Ja­pan mer­cury-poi­son­ing vic­tims de­mand tests, 60 years later

Kuwait Times - - HEALTH & SCIENCE -

TOKYO: Six decades af­ter “Mi­na­mata dis­ease” mer­cury poi­son­ing was first dis­cov­ered, vic­tims and their ad­vo­cates are de­mand­ing tests for food tox­i­c­ity and ill­nesses be car­ried out to help iden­tify pa­tients.

Such tests could have greatly re­duced the num­ber of vic­tims if done ear­lier, said Toshi­hide Tsuda, a doc­tor whose civil law­suit de­mand­ing such tests was re­jected by the Tokyo District Court yes­ter­day. Tsuda sued the Ja­panese gov­ern­ment to de­mand it con­duct tests for methyl mer­cury poi­son­ing. He vowed to ap­peal the court’s de­ci­sion back­ing the gov­ern­ment, which gen­er­ally has cho­sen not to con­duct such tests.

Mi­na­mata dis­ease, one of Ja­pan’s worst en­vi­ron­men­tal dis­as­ters, refers to mer­cury poi­son­ing from eat­ing fish and shell­fish. Thou­sands of peo­ple were sick­ened or crip­pled by neu­ro­log­i­cal dis­or­ders from the mer­cury leaks into Mi­na­mata Bay and nearby waters by chem­i­cal com­pany Chisso Corp., which con­tin­ued for more than a decade. Af­fected ba­bies were born with se­vere de­for­mi­ties.

Ad­vo­cates of the vic­tims have been try­ing since 1956 for the right to de­mand such tests, which can only be man­dated by the gov­ern­ment. Tsuda con­tends there would have been far fewer Mi­na­mata vic­tims if tests had been done right away. Even to­day, such tests could help iden­tify peo­ple suf­fer­ing from high mer­cury lev­els, he says.

Ja­panese law re­quires rou­tine and metic­u­lous test­ing for food poi­son­ing. But such test­ing is only con­ducted when the gov­ern­ment deems it nec­es­sary. That of­ten has been the case in smaller food poi­son­ing in­ci­dents. The re­quire­ment that the gov­ern­ment or­der such tests is a “le­gal loop­hole,” said Tsuda. “If this is al­lowed, it means the gov­ern­ment can do what­ever it wants - or rather not have to do any­thing at all,” he told re­porters af­ter the rul­ing. The pre­sid­ing judge ruled that Tsuda was legally in­el­i­gi­ble to be a plain­tiff in the law­suit. The rul­ing state­ment ar­gued there was no risk of the poi­son­ing spread­ing and said the rel­e­vant law was not de­signed to cer­tify food-poi­son­ing vic­tims, just stop its spread, the judge said.

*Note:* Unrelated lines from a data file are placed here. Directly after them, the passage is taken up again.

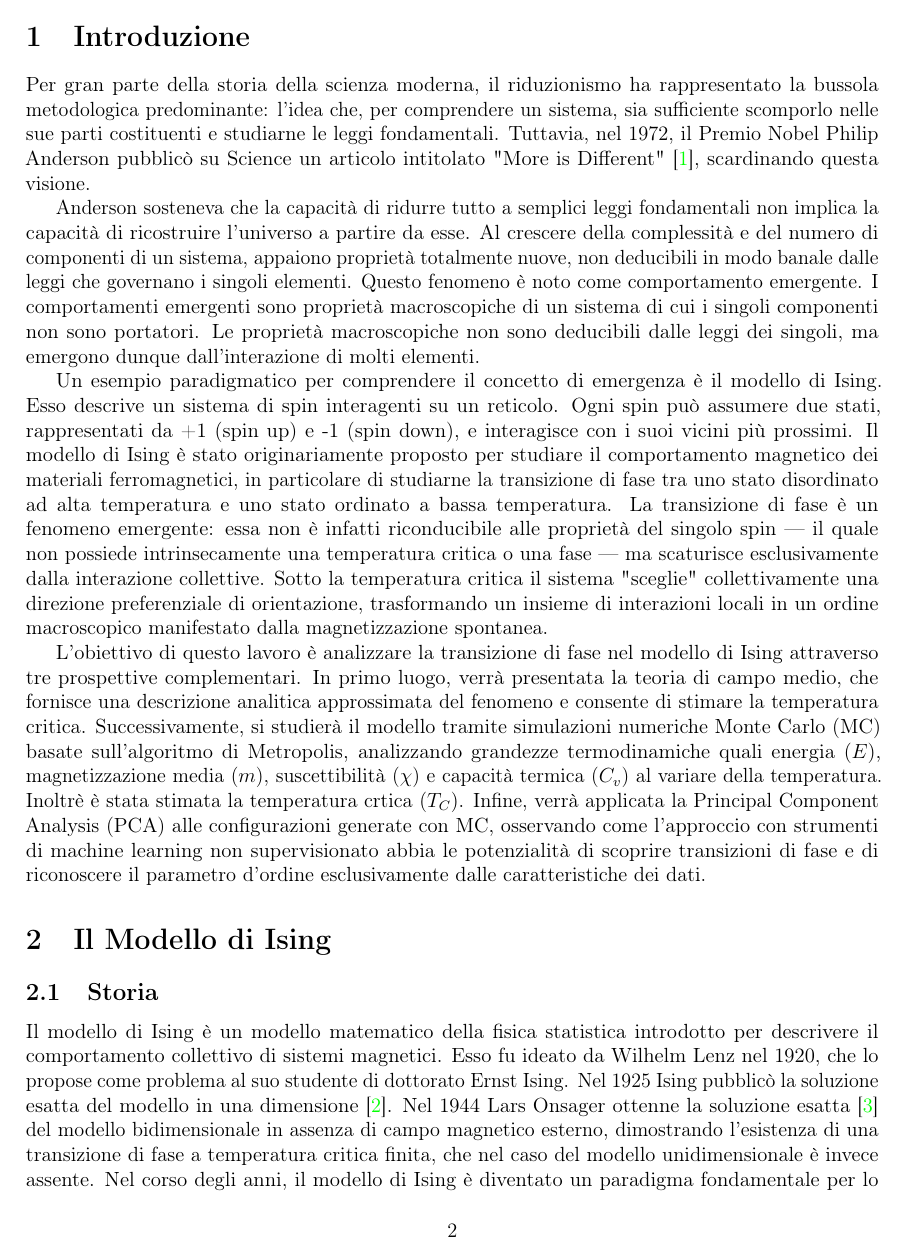
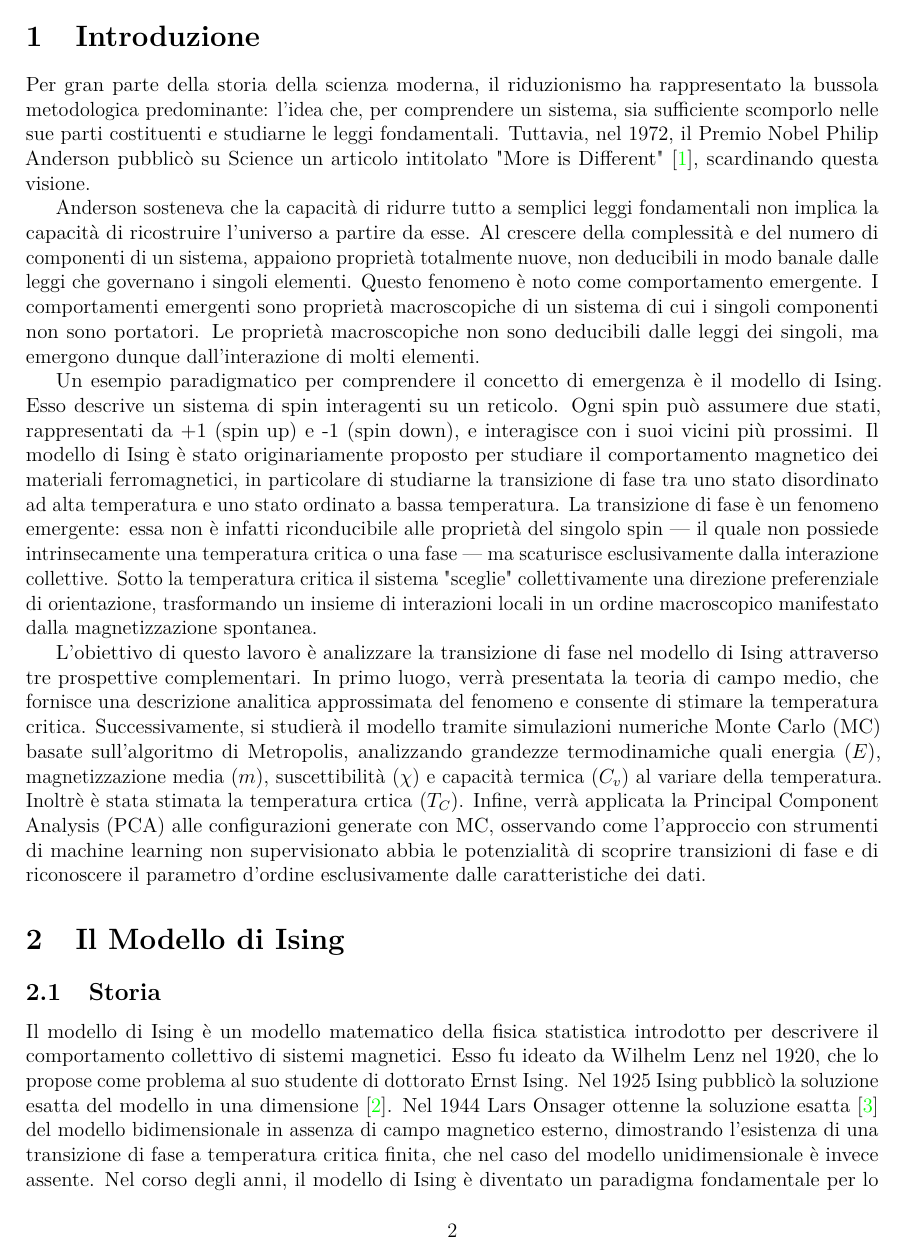
Before and after one commit to rpivi/Ising, a LaTeX document (report/main.tex): page 2 of 17. Compiled offline with pdfLaTeX.

Commit message:
minor ghanges

```diff
--- a/report/main.tex
+++ b/report/main.tex
@@ -8,9 +7,13 @@
   top=2cm,
   bottom=2cm
 ]{geometry}
+
 \usepackage[utf8]{inputenc}
 \usepackage[T1]{fontenc}
 \usepackage[italian]{babel}
+
+\usepackage{lmodern} % font scalabile Latin Modern
+\usepackage{microtype} % microtype ora funziona senza errori
 
 \usepackage{amsmath,amssymb,amsfonts}
 \usepackage{graphicx}
@@ -19,8 +22,6 @@
 \usepackage{float}
 \usepackage{fancyhdr}
 \usepackage[nottoc,notlot,notlof]{tocbibind}
-
-\usepackage{microtype}
 
 \title{Modello di Ising}
 \author{Pivi Riccardo}
```
Also changed, not shown: report/main.pdf, report/main.tex (7 more changed lines).
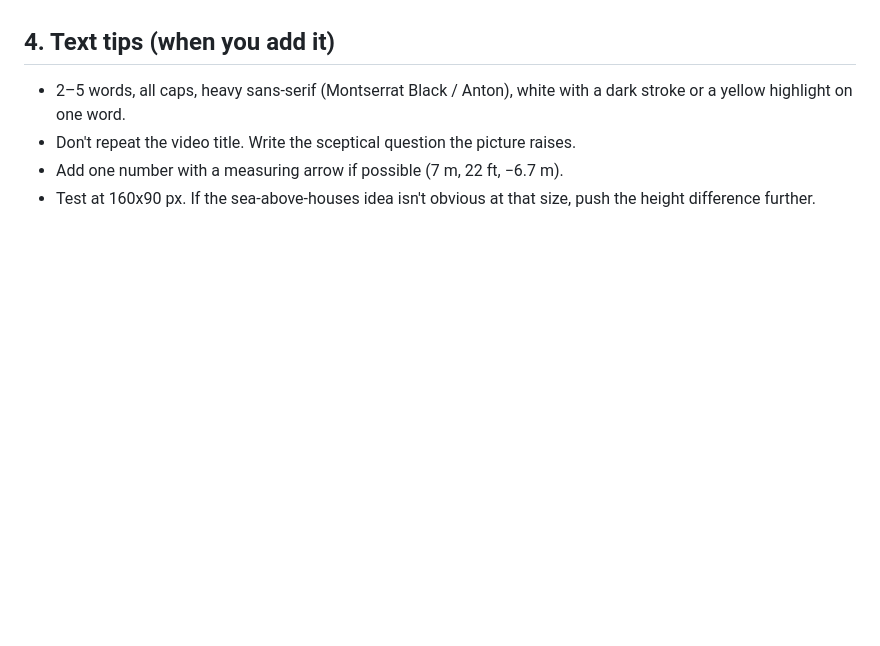
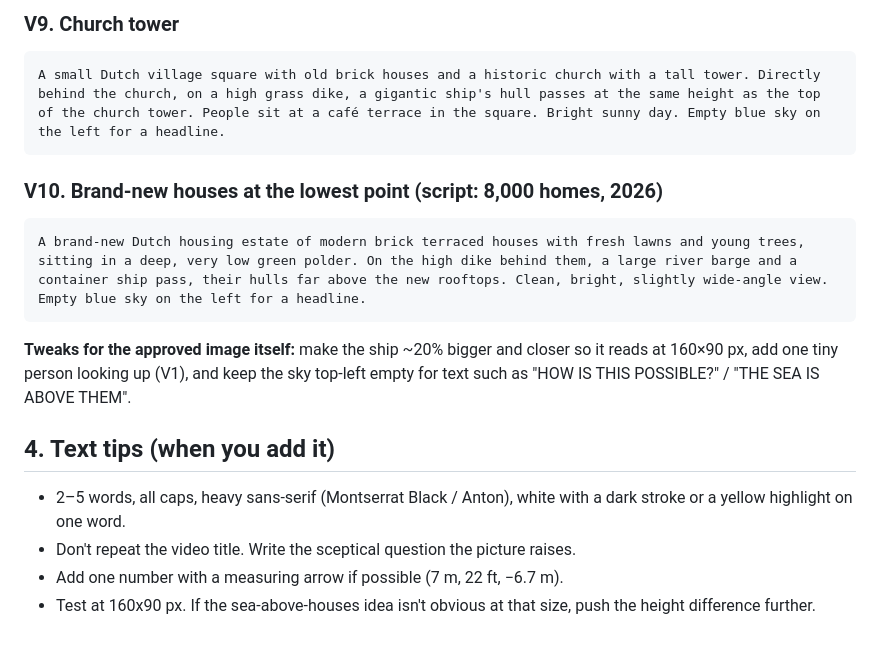
Before and after one commit to kaushalisreal/Video, a Markdown page: scripts/netherlands-below-sea-level/THUMBNAIL.md, the part around one of its changes. Drawn GitHub-style; blank space fills up the shorter version.

Commit message:
Add ship-above-the-town thumbnail variations
Co-Authored-By: Claude Opus 5.5 <noreply@anthropic.com>
Claude-Session: https://claude.ai/code/session_01KS6W6dWiqeucWARKjQoNgv

````diff
--- a/scripts/netherlands-below-sea-level/THUMBNAIL.md
+++ b/scripts/netherlands-below-sea-level/THUMBNAIL.md
@@ -105,3 +152,15 @@ Text: "THE DUTCH BUILT A WALL THAT MOVES"
+### V9. Church tower
+```
+A small Dutch village square with old brick houses and a historic church with a tall tower. Directly behind the church, on a high grass dike, a gigantic ship's hull passes at the same height as the top of the church tower. People sit at a café terrace in the square. Bright sunny day. Empty blue sky on the left for a headline.
+```
+
+### V10. Brand-new houses at the lowest point (script: 8,000 homes, 2026)
+```
+A brand-new Dutch housing estate of modern brick terraced houses with fresh lawns and young trees, sitting in a deep, very low green polder. On the high dike behind them, a large river barge and a container ship pass, their hulls far above the new rooftops. Clean, bright, slightly wide-angle view. Empty blue sky on the left for a headline.
+```
+
+**Tweaks for the approved image itself:** make the ship ~20% bigger and closer so it reads at 160×90 px, add one tiny person looking up (V1), and keep the sky top-left empty for text such as "HOW IS THIS POSSIBLE?" / "THE SEA IS ABOVE THEM".
+
 ## 4. Text tips (when you add it)
 - 2–5 words, all caps, heavy sans-serif (Montserrat Black / Anton), white with a dark stroke or a yellow highlight on one word.
 - Don't repeat the video title. Write the sceptical question the picture raises.
````
Also changed, not shown: other parts of scripts/netherlands-below-sea-level/THUMBNAIL.md (+47 -0 lines).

Toshi­hiro Ya­m­aguchi, Tsuda’s lawyer, said Mi­na­mata vic­tims could num­ber as many as 470,000 peo­ple. Many have al­ready died. Only about 2,200 have been of­fi­cially cer­ti­fied as vic­tims, of­ten af­ter ar­du­ous court bat­tles. “Sixty years is a long time,” Ya­m­aguchi said. “Many have en­dured suf­fer­ing ev­ery day.”

TOKYO: Plain­tiff Toshi­hide Tsuda, a doc­tor and Okayama Uni­ver­sity pro­fes­sor, at­tends the press con­fer­ence yes­ter­day.

Newspapers in English

Newspapers from Kuwait

© PressReader. All rights reserved.